“It’s an underground supper club,” Dan explained last week.
I wasn’t sure what he meant by underground, but I was certainly game for a free five course meal. So when the cab pulled over at a particularly dark corner in South Williamsburg, the small red bulb glowing as a singular indication, I was naturally suspicious. The bar was not just empty, it looked like it has been abandoned.
Inside, we flashed a photo to the woman running the dinner and were escorted into a small, warm-wooded room. The chef sat gingerly behind the bar, gently cracking quail eggs over lamb tartar.
“Are you ready for five courses of lamb?” Dan asked.
I nodded and poured a tall glass of wine.
By 8:30, all twenty guests had arrived, and we sat awkwardly at two tables. At first conversation was quiet. So-and-so is the owner of such-and-such bar, and so-and-so is writing a book. The tartar tasted bright and fresh, and the lamb offal over noodles was beginning to weaken my knees. Red wine flowed generously, and suddenly forks full of roasted lamb leg and sausage were waving around, laughter bouncing off the cedar walls and distracting the musician in the corner. Lamb bacon was seized upon; the apple truffle vinaigrette wiped swiftly off the bottom of the dish by fingers.
After dinner, we stayed and drank. So-and-so from such-and-such was so drunk he bought four or five bottles for the eight of us left at our table. We yelled to be heard over the laughter, and the chef sat quietly until he, too, was poured a giant glass of wine. We watched a video of the lamb being butchered. We ordered more bottles of wine, and spilled some on the floor, the tablecloth, our hands.
We smoked outside. “That’s not a cigarette,” laughed Dan, who was swaying in the crunch of snow. Our hands smelled like lamb, our lips were purple, and our hearts had grown hot from the wine.
As we crossed the bridge back to Manhattan, Dan growled happily about the lamb in the front seat, but asked to be let out early.

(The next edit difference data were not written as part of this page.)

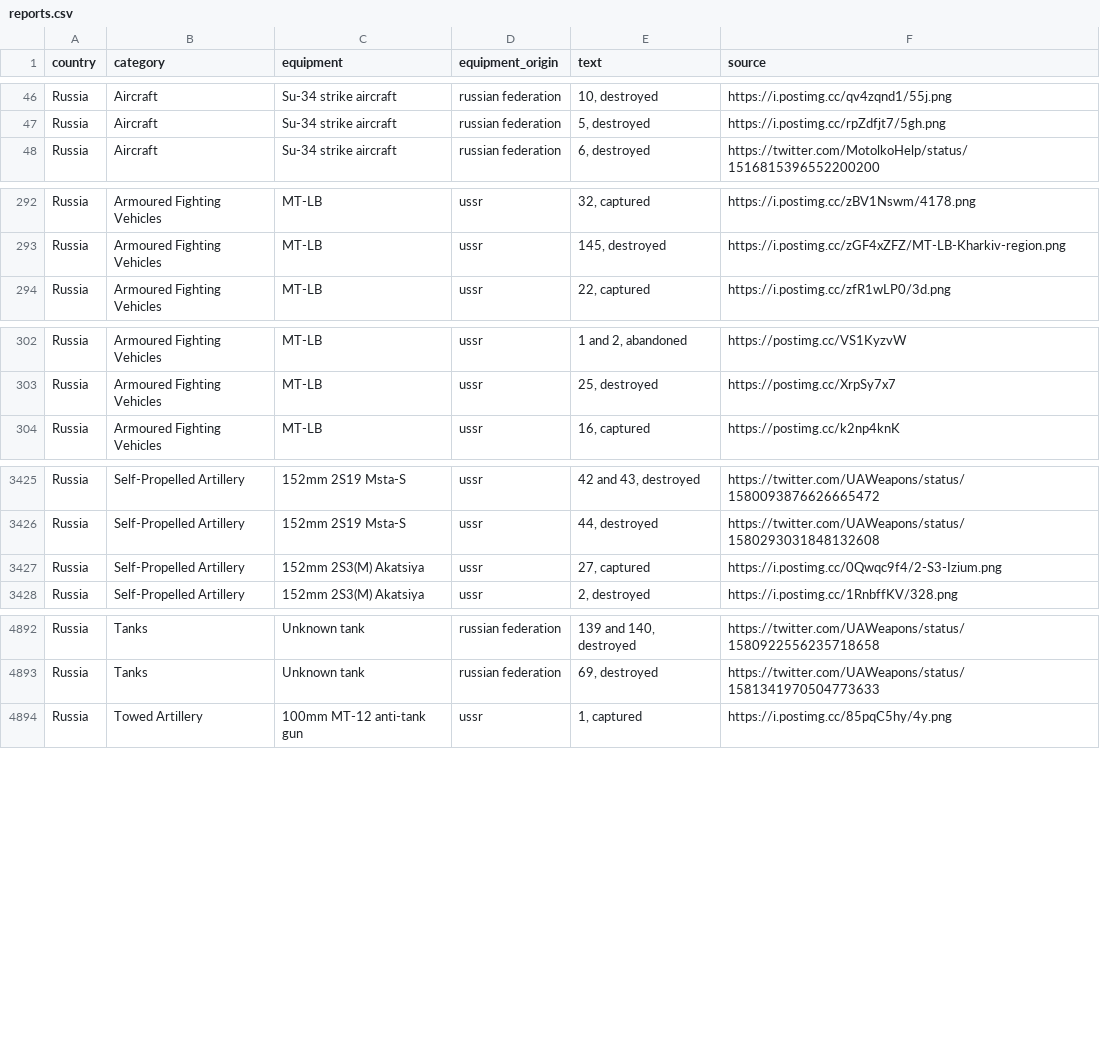
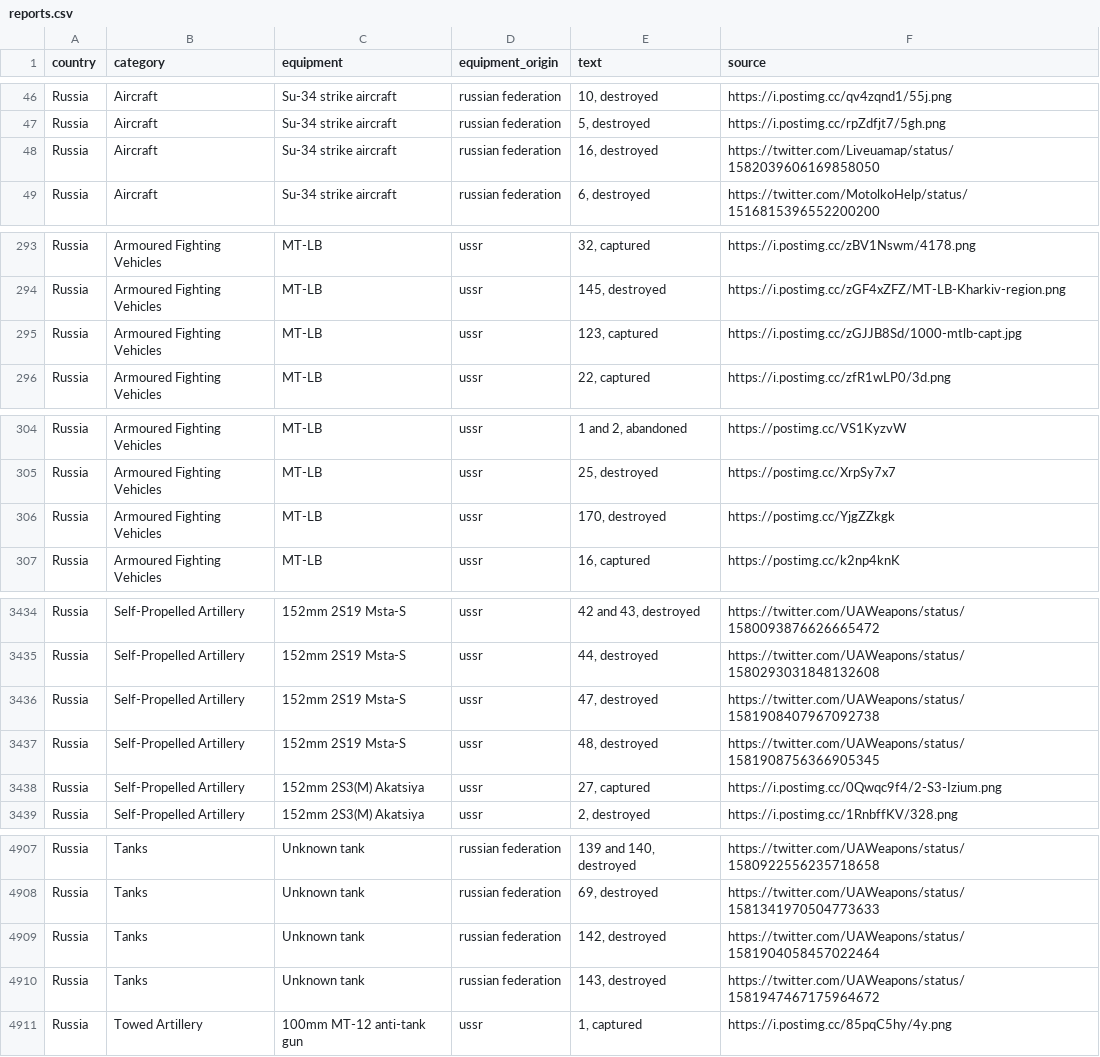
Before and after one commit to mauforonda/ukraine, a CSV file: reports.csv, drawn as a sheet; only a part is shown, gaps mark what is left out; the diff covers the shown part only; the diff names each change by its address in the sheet, - before the commit and + after, or states it on an @@ line.

```diff
--- a/reports.csv
+++ b/reports.csv
+row 48: Russia | Aircraft | Su-34 strike aircraft | russian federation | 16, destroyed | https://twitter.com/Liveuamap/status/1582039606169858050
+row 295: Russia | Armoured Fighting Vehicles | MT-LB | ussr | 123, captured | https://i.postimg.cc/zGJJB8Sd/1000-mtlb-capt.jpg
+row 306: Russia | Armoured Fighting Vehicles | MT-LB | ussr | 170, destroyed | https://postimg.cc/YjgZZkgk
+row 3436: Russia | Self-Propelled Artillery | 152mm 2S19 Msta-S | ussr | 47, destroyed | https://twitter.com/UAWeapons/status/1581908407967092738
+row 3437: Russia | Self-Propelled Artillery | 152mm 2S19 Msta-S | ussr | 48, destroyed | https://twitter.com/UAWeapons/status/1581908756366905345
+row 4909: Russia | Tanks | Unknown tank | russian federation | 142, destroyed | https://twitter.com/UAWeapons/status/1581904058457022464
+row 4910: Russia | Tanks | Unknown tank | russian federation | 143, destroyed | https://twitter.com/UAWeapons/status/1581947467175964672
```
Also changed, not shown: 12 added rows elsewhere in this file, log.csv, summary.csv.
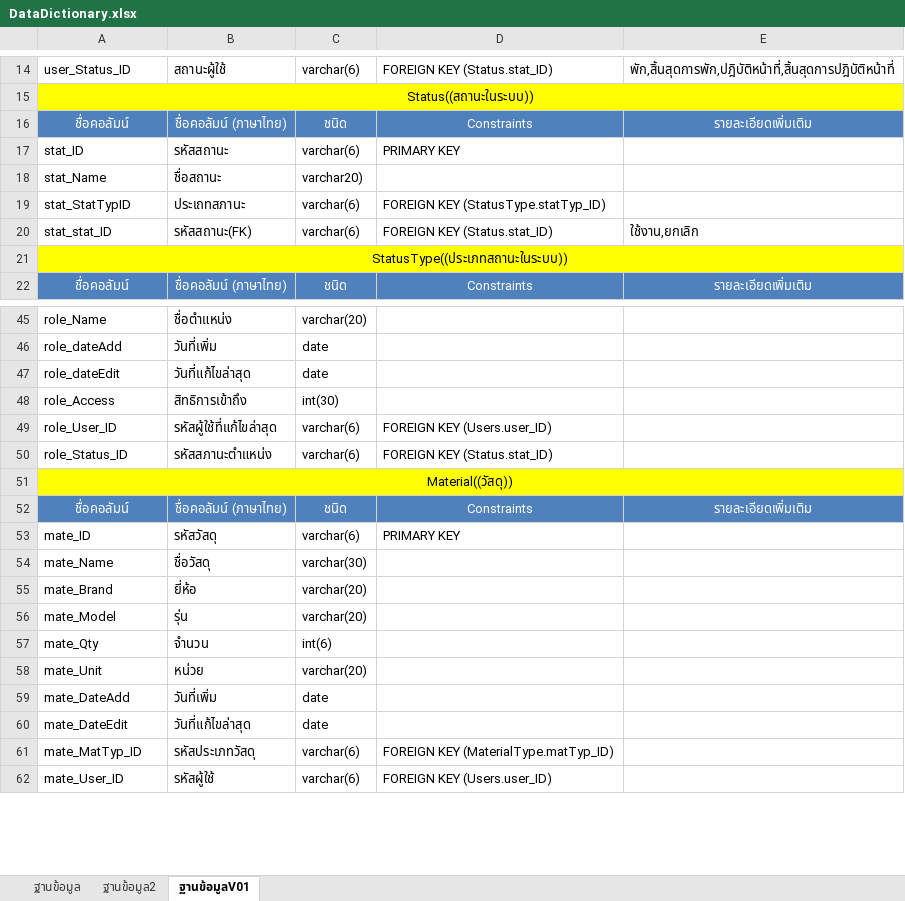
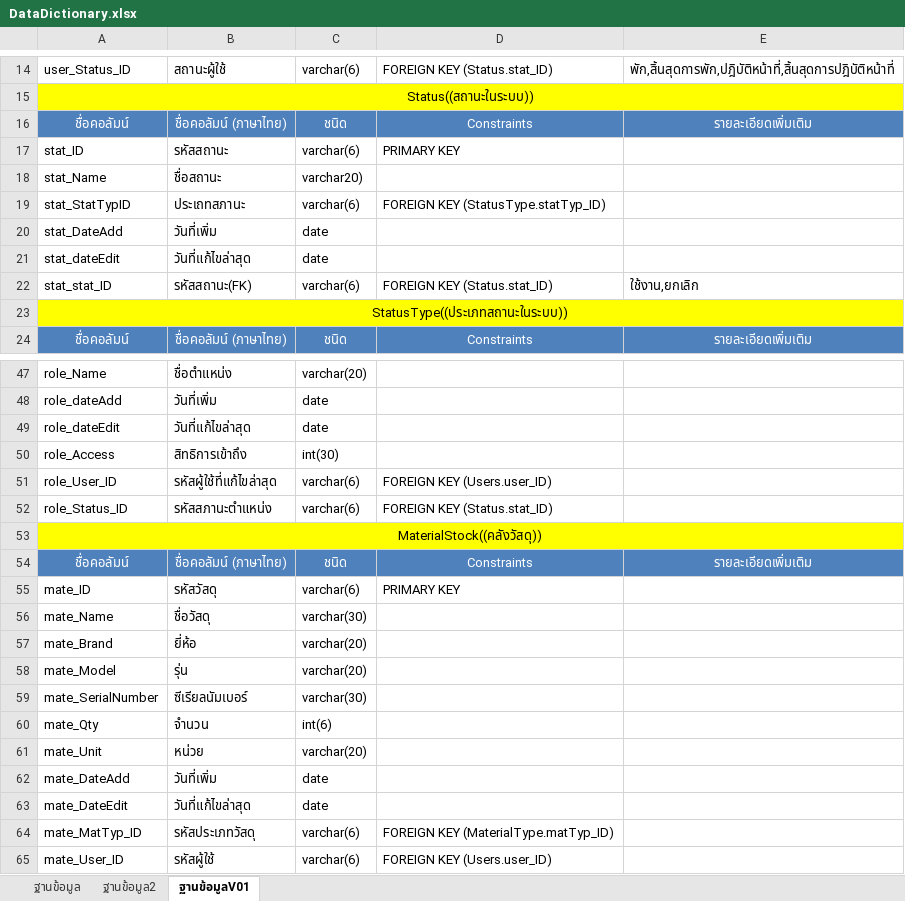
Before and after one commit to Hatsanay/Project_subject_univesity, an Excel workbook: เอกสาร/ฐานข้อมูล/DataDictionary.xlsx, sheet ฐานข้อมูลV01, drawn as a sheet; only a part is shown, gaps mark what is left out; values as stored, in another font and other column widths than the file's, no borders; addresses are those after the commit; the diff covers the shown part only; the diff names each change by its address in the sheet, - before the commit and + after, or states it on an @@ line.

Commit message:
edit databaseExcel (28-07-67 22:14)

```diff
--- a/เอกสาร/ฐานข้อมูล/DataDictionary.xlsx (sheet ฐานข้อมูลV01)
+++ b/เอกสาร/ฐานข้อมูล/DataDictionary.xlsx (sheet ฐานข้อมูลV01)
+row 20: stat_DateAdd | วันที่เพิ่ม | date
+row 21: stat_dateEdit | วันที่แก้ไขล่าสุด | date
-A53: Material((วัสดุ))
+A53: MaterialStock((คลังวัสดุ))
+row 59: mate_SerialNumber | ซีเรียลนัมเบอร์ | varchar(30)
```
Also changed, not shown: 50 added rows, 4 removed rows, 15 edited cells and cell formats elsewhere in this sheet, 4 other files.
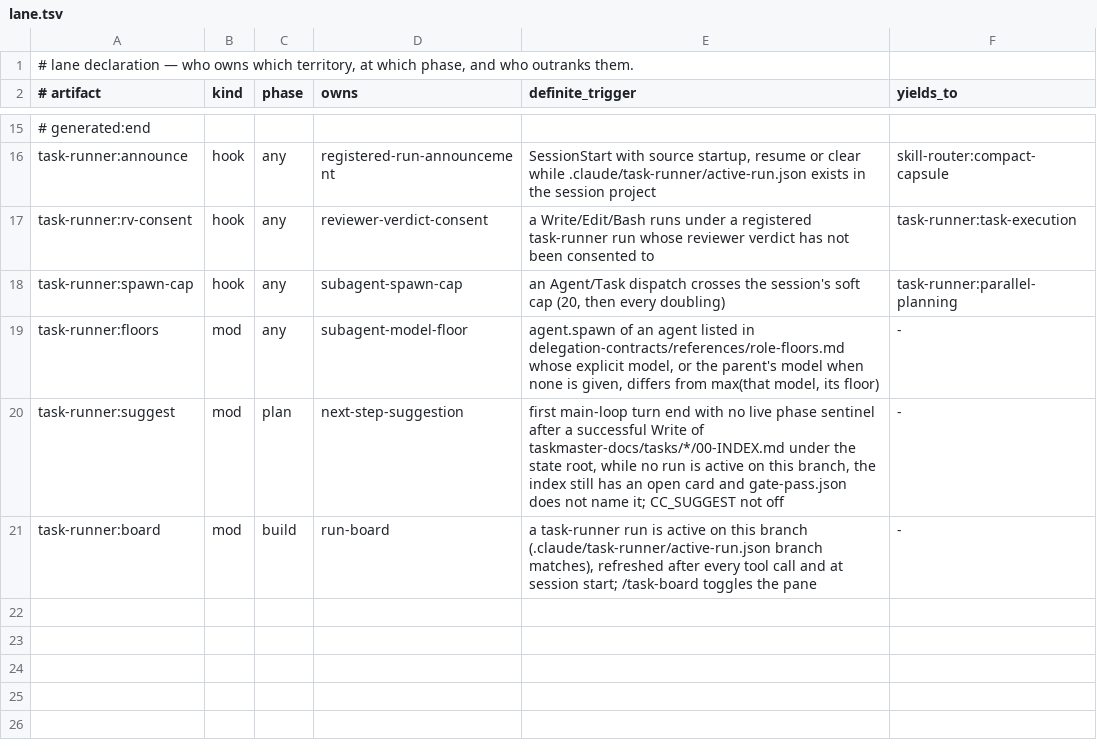
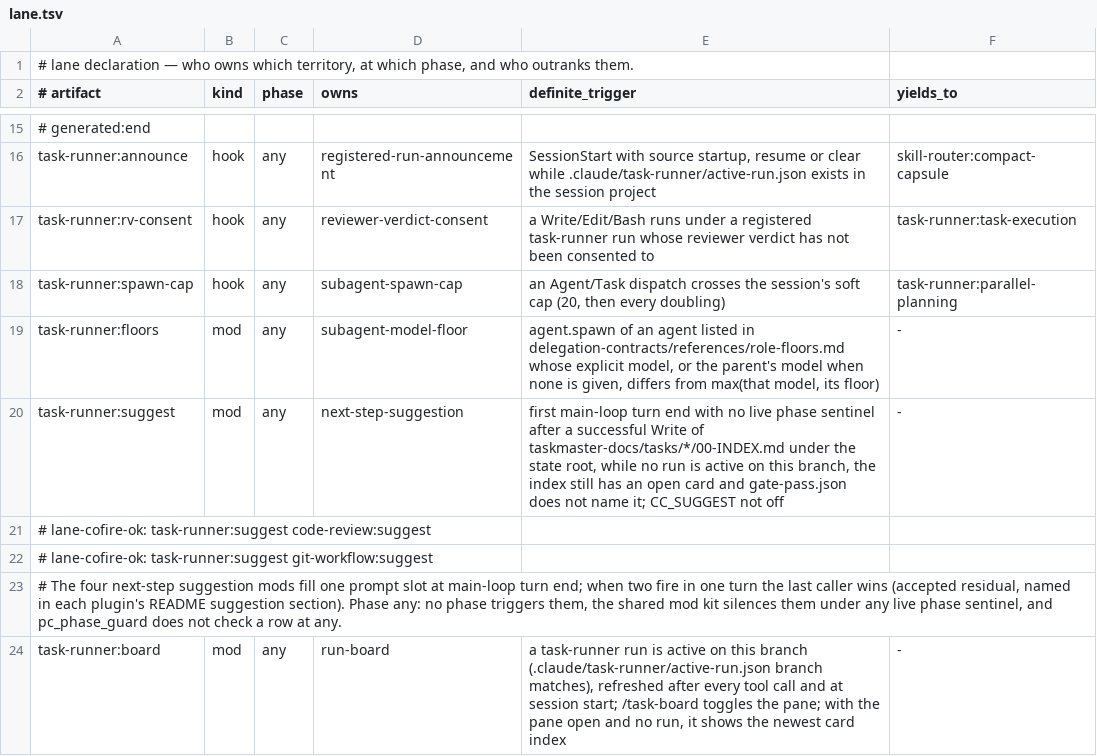
Before and after one commit to galaykos/cc-marketplace, a TSV file: plugins/task-runner/lane.tsv, drawn as a sheet; only a part is shown, gaps mark what is left out.

Commit message:
card 28: the suggestion and board lane rows say when they fire
The four next-step suggestion rows and the task-runner board row declare phase
any: no phase triggers them, and the suggestions all fire into one prompt slot
at a main-loop turn end with no live phase sentinel. Six lane-cofire-ok
blessings, one per pair, let the territory gate see that shared slot instead
of four rows that never compared. The git-workflow and board triggers name the
conditions the code applies.

```diff
--- a/plugins/task-runner/lane.tsv
+++ b/plugins/task-runner/lane.tsv
@@ -19,3 +19,6 @@ task-runner:spawn-cap	hook	any	subagent-spawn-cap	an Agent/Task dispatch crosses
 task-runner:floors	mod	any	subagent-model-floor	agent.spawn of an agent listed in delegation-contracts/references/role-floors.md whose explicit model, or the parent's model when none is given, differs from max(that model, its floor)	-
-task-runner:suggest	mod	plan	next-step-suggestion	first main-loop turn end with no live phase sentinel after a successful Write of taskmaster-docs/tasks/*/00-INDEX.md under the state root, while no run is active on this branch, the index still has an open card and gate-pass.json does not name it; CC_SUGGEST not off	-
-task-runner:board	mod	build	run-board	a task-runner run is active on this branch (.claude/task-runner/active-run.json branch matches), refreshed after every tool call and at session start; /task-board toggles the pane	-
+task-runner:suggest	mod	any	next-step-suggestion	first main-loop turn end with no live phase sentinel after a successful Write of taskmaster-docs/tasks/*/00-INDEX.md under the state root, while no run is active on this branch, the index still has an open card and gate-pass.json does not name it; CC_SUGGEST not off	-
+# lane-cofire-ok: task-runner:suggest code-review:suggest
+# lane-cofire-ok: task-runner:suggest git-workflow:suggest
+# The four next-step suggestion mods fill one prompt slot at main-loop turn end; when two fire in one turn the last caller wins (accepted residual, named in each plugin's README suggestion section). Phase any: no phase triggers them, the shared mod kit silences them under any live phase sentinel, and pc_phase_guard does not check a row at any.
+task-runner:board	mod	any	run-board	a task-runner run is active on this branch (.claude/task-runner/active-run.json branch matches), refreshed after every tool call and at session start; /task-board toggles the pane; with the pane open and no run, it shows the newest card index	-
```
Also changed, not shown: plugins/code-review/lane.tsv, plugins/git-workflow/lane.tsv, 1 other file.
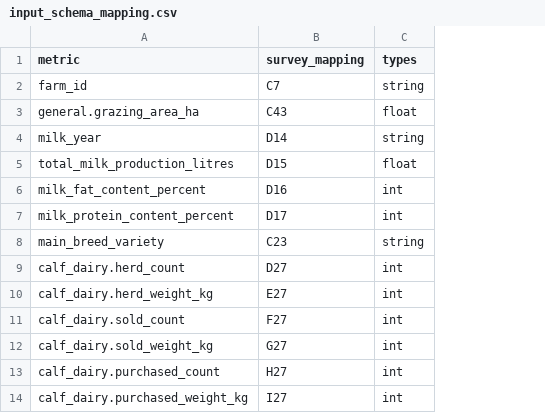
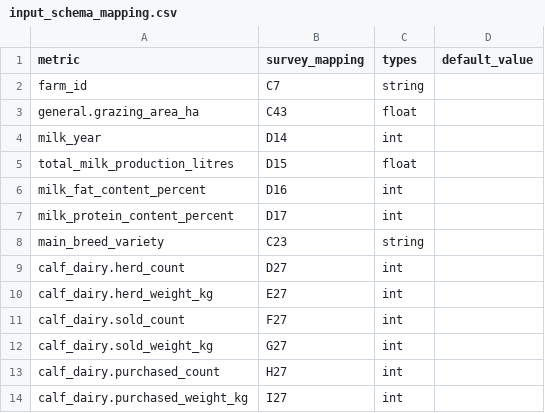
Before and after one commit to steffaldo/CFT_api, a CSV file: schema/input_schema_mapping.csv, drawn as a sheet; only a part is shown; the diff names each change by its address in the sheet, - before the commit and + after, or states it on an @@ line.

```diff
--- a/schema/input_schema_mapping.csv
+++ b/schema/input_schema_mapping.csv
+column D (default_value), empty
-C4 (types): string
+C4 (types): int
```
Also changed, not shown: 9 other files.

He needed a slice of pizza, and I was in no state to argue.